Monticello Oct. 6. 20.
Your letter of the 28th came to hand yesterday, and, as I suppose you are now about leaving Richmond for Columbia, this letter will be addressed to the latter place. I consider you as having made such proficiency in Latin & Greek that on your arrival at Columbia you may at once commence the study of the sciences: and as you may well attend two professors at once, I advise you to enter immediately with those of Mathematics & Chemistry. after these go on to Astronomy, Natl philosophy, Natl history & Botany. I say nothing of Mineralogy or Geology, because I presume they will be comprehended in the Chemical course. nor shall I say any thing of other branches of science, but that you should lose no time on them until the accomplishment of those above named, before which time we shall have opportunities of further advising together.
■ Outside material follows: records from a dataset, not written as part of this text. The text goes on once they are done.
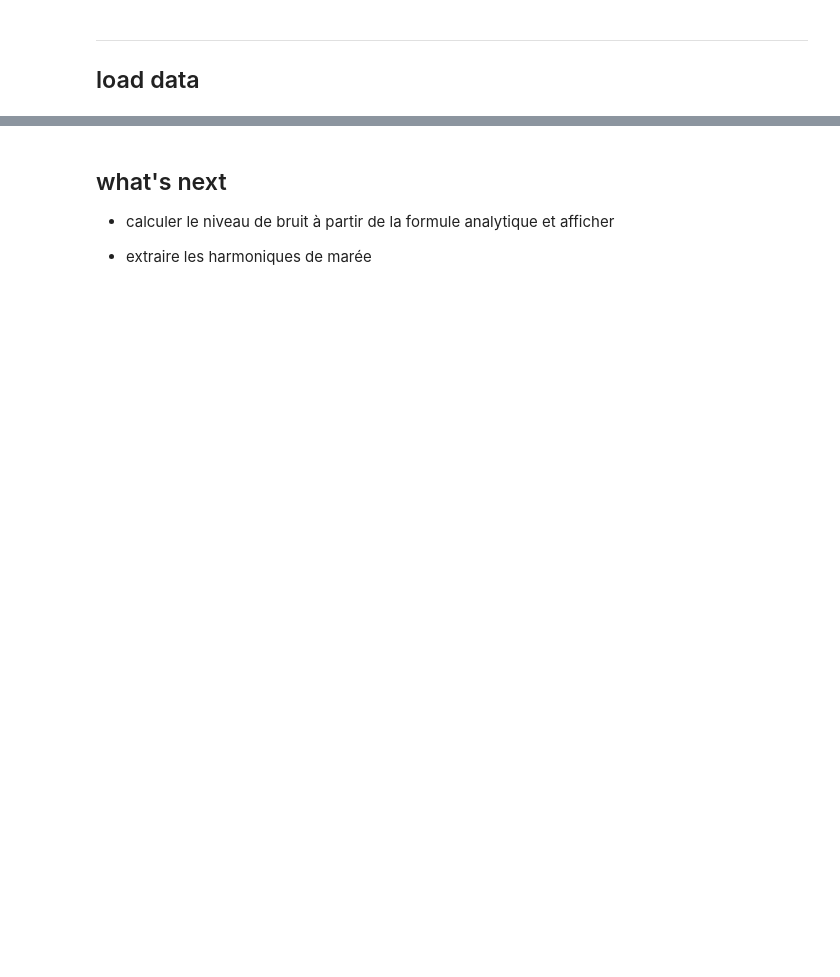
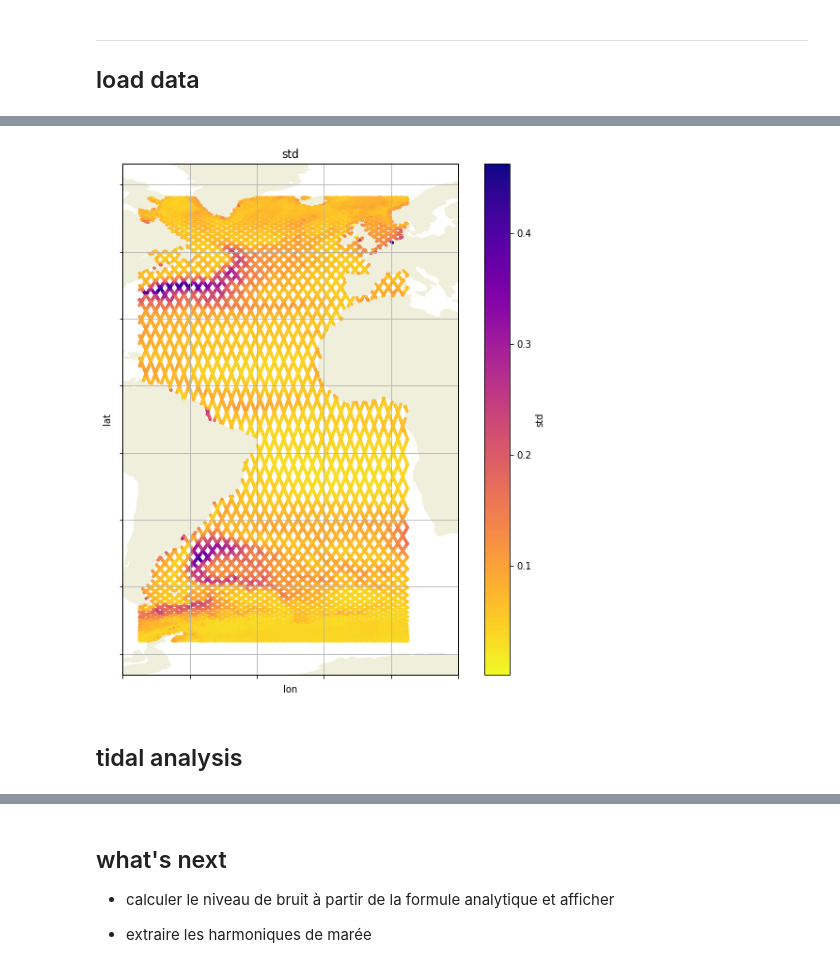
Before and after one commit to apatlpo/itide_ops, a Jupyter notebook: tipe_2019/altimetry.ipynb, the cells around one changed output, grey strips where cells are left out. Drawn from its saved outputs; the diff is of its cells as text; code cells hidden in the pictures; blank space fills up the shorter version.

```diff
--- a/tipe_2019/altimetry.ipynb
+++ b/tipe_2019/altimetry.ipynb
@@ -196,0 +139,6 @@ plot(np.sqrt(sla2_mean-sla_mean**2))
+# %%
+tp.plot_h3(df_stats, ['sla_unfiltered', 'std'])
+# %% [output]
+[figure, added]
+# %% [markdown]
+## tidal analysis
```
Also changed, not shown: parts of 55 cells of this notebook, 4 other files.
I hope you will be permitted to enter at once into a course of mathematics, which will itself take up all that is useful in Euclid, and that you will not be required to go formally thro’ the usual books of that Geometer. that would be a waste of time which you have not to spare, and if you cannot enter the Mathematical school without it, do not enter it at all, but engage in the others sciences above mentioned. your Latin & Greek should be kept up assiduously by reading at spare hours: and, discontinuing the desultory reading of the schools. I would advise you to undertake a regular course of history & poetry in both languages, in Greek, go first thro’ the Cyropaedia, and then read Herodotus, Thucydides, Xenophon’s Hellenies & Anabasis, Arrian’s Alexander, & Plutarch’s lives,, for prose reading: Homer’s Iliad & Odyssey, Euripides, Sophocles in poetry, & Demosthenes in Oratory; alternating prose & verse as most agreeable to yourself. in Latin read Livy, Caesar, Sallust Tacitus, Cicero’s Philosophies, and some of his Orations, in prose; and Virgil, Ovid’s Metamorphoses, Horace, Terence & Juvenal for poetry. after all these, you will find still many of secondary grade to employ future years, and especially those of old age and retirement. let me hear from you as soon as you shall have taken your stand in College, and give me a general view of the courses pursued there, and from time to time afterwards advise me of your progress. I will certainly write to you occasionally, but you will not expect it very frequently, as you know how slowly & painfully my stiffened wrist now permits me to write, & how much I am oppressed by a general and revolting correspondence, wearing me down with incessant labor, instead of leaving me to the tranquil happiness with which reading and lighter occuaptions would fill pleasantly what remains to me of life. I had written to Dr Cooper that I should leave Monticello for Poplar Forest about the 11th of this month. he informs me he cannot be here so soon as that but will call on me at Poplar Forest in the 3d week of the month. Adieu, my dear Francis. consider how little time is left you, and how much you have to attain in it, and that every moment you lose of it is lost for ever. be assured that no one living is more anxious than myself to see you become a virtuous and useful citizen, worthy of the trusts of your country and wise enough to conduct them advantageously, nor any one more affectionately yours.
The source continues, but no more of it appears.